Nobuoki, along with other bushō, holed-up in the castle but after making repeated urgent requests from the fifth month for reinforcements, there were no signs of a response from Ieyasu.  During a siege that ran for approximately sixty days, the Takeda forces breached several baileys while Honma Ujikiyo, Maruo Yoshikiyo, and Takanashi Hidemasa were all killed in the course of the battles.  Only the bailey surrounding the keep remained in the hands of the defenders.  As a result, Nobuoki agreed to vacate the castle in exchange for having spared the lives of his soldiers.

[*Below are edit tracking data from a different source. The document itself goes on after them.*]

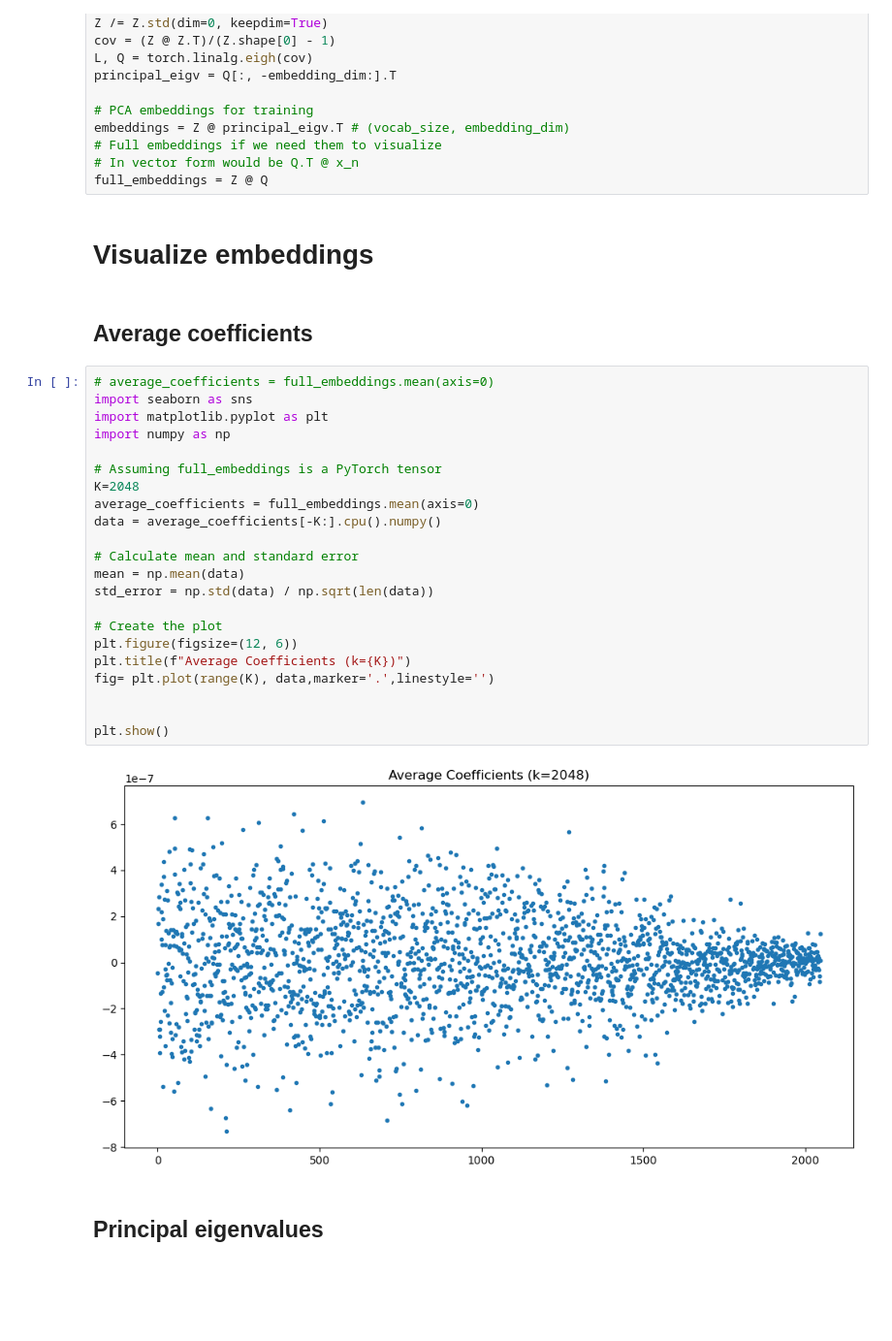
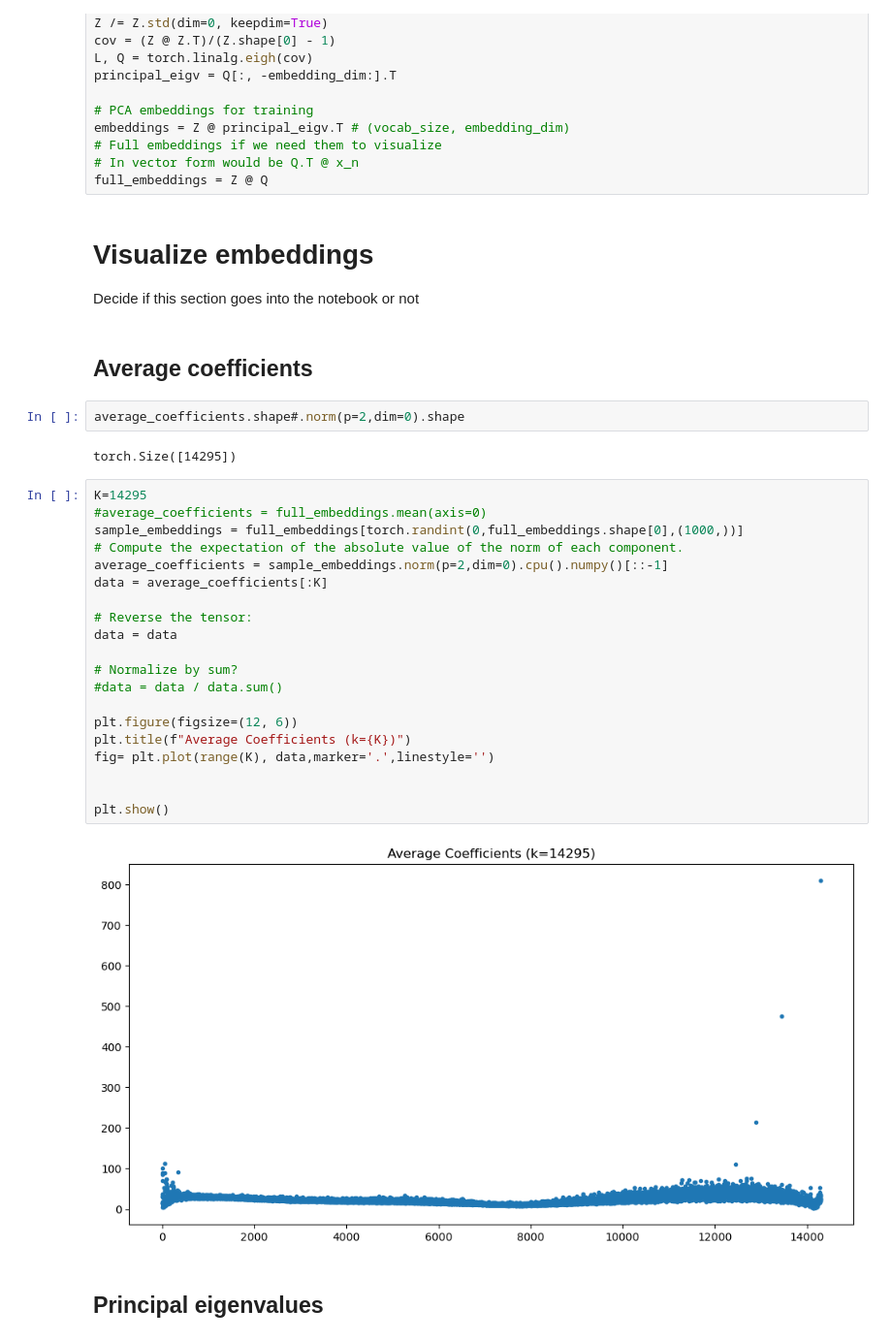
Before and after one commit to varunchitturi/ese-2000-labs, a Jupyter notebook: Lab 9/Lab_9.ipynb, the cells around one changed output. Shown at 97% size. Drawn from its saved outputs; the diff is of its cells as text; blank space fills up the shorter version.

Commit message:
Latest version with images for writeup and some refactors

```diff
--- a/Lab 9/Lab_9.ipynb
+++ b/Lab 9/Lab_9.ipynb
@@ -181,32 +186,35 @@ embeddings = Z @ principal_eigv.T # (vocab_size, embedding_dim)
 full_embeddings = Z @ Q
 # %% [markdown]
 # Visualize embeddings
+Decide if this section goes into the notebook or not
 # %% [markdown]
 ## Average coefficients
+# %%
+average_coefficients.shape#.norm(p=2,dim=0).shape
+# %% [output]
+torch.Size([14295])
 # %%
-# average_coefficients = full_embeddings.mean(axis=0)
-import seaborn as sns
-import matplotlib.pyplot as plt
-import numpy as np
+K=14295
+#average_coefficients = full_embeddings.mean(axis=0)
+sample_embeddings = full_embeddings[torch.randint(0,full_embeddings.shape[0],(1000,))]
+# Compute the expectation of the absolute value of the norm of each component.
+average_coefficients = sample_embeddings.norm(p=2,dim=0).cpu().numpy()[::-1]
+data = average_coefficients[:K]
 
-# Assuming full_embeddings is a PyTorch tensor
-K=2048
-average_coefficients = full_embeddings.mean(axis=0)
-data = average_coefficients[-K:].cpu().numpy()
+# Reverse the tensor:
+data = data
 
-# Calculate mean and standard error
-mean = np.mean(data)
-std_error = np.std(data) / np.sqrt(len(data))
+# Normalize by sum?
+#data = data / data.sum()
 
-# Create the plot
 plt.figure(figsize=(12, 6))
 plt.title(f"Average Coefficients (k={K})")
 fig= plt.plot(range(K), data,marker='.',linestyle='')
 
 
 plt.show()
 # %% [output]
-[figure, old version]
+[figure, new version]
 # %% [markdown]
 ## Principal eigenvalues
 # %%
```
Also changed, not shown: parts of 13 cells of this notebook.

After the castle was turned over to the besieging forces, Takeda Katsuyori took lenient steps.  He did not punish anyone and spared the lives of all of the defenders.  He did not restrain them and, further, allowed those bushō seeking to surrender to the Takeda to join their ranks, including Watanabe Nobushige, Date Yohei (Muneharu), Fushiki Hisauchi, Nakayama Zehinosuke, Yoshihara Matabei, Hayashi Heiroku, and Matsushita Norihisa.  Others, including Ōsuga Yasutaka, Atsumi Katsuyoshi, Sakabe Hirokatsu, Kuze Hironobu, and Monna Toshitake were permitted to return to the territory of the Tokugawa family.  The bushō who joined the Takeda served under the command of the Ogasawara in the Battle of Anegawa.  These men accounted for six of the seven bushō recognized for the valor and known collectively as the Seven Spears of Anegawa, indicating that they had cut ties with the Tokugawa family.  Ogasawara Nobuoki also severed ties to the Tokugawa and surrendered to the Takeda.  He was transferred to the eastern portion of Suruga with a liberal compensation of 10,000 kanMatsushita Yukitsuna was also released.  At the time, Toyotomi Hideyoshi served as a retainer of Oda Nobunaga and as lord of Nagahama Castle.  Hideyoshi invited Yukitsuna to become one of his retainers, becoming a daimyō with a fief of 16,000 koku.  In 1575, Yukitsuna led a troop of 100 soldiers in front of Hideyoshi at the Battle of Nagashino.

Following the capture of the castle, the adoption of generous measures by Katsuyori boosted his reputation.  By contrast, the failure by the Oda and Tokugawa to dispatch reinforcements in time caused harm to their image.

On 5/18, after Nobunaga received news that the castle had fallen while en route with reinforcements, Ieyasu came from Hamamatsu to convey his thanks.  As payment for provisions, Nobunaga gave gold pieces to Ieyasu.  He gave two leather bags filled with gold that required two men to lift and mount on a horse.  On 6/21, Nobunaga returned to Gifu.

After Ōsuga Yasutaka returned to Hamamatsu, he was immediately assigned to Mamushizuka Castle located on the front lines opposing Takatenjin Castle.  Other bushō including Atsumi Katsuyoshi, Sakabe Hirokatsu, and Kuze Hironobu who returned in the same unit as Yasutaka were assigned as yoriki, or security officials.  These men were referred to as members of the Yokosuka Group or Yokosuka Group of Seven associated with Yokosuka Castle built by Yasutaka in 1578 in the Kitō District of Tōtōmi.

The Takeda renovated the fallen castle while stationing Okabe Motonobu, a former retainer of the Imagawa clan, to serve as the commander of the castle.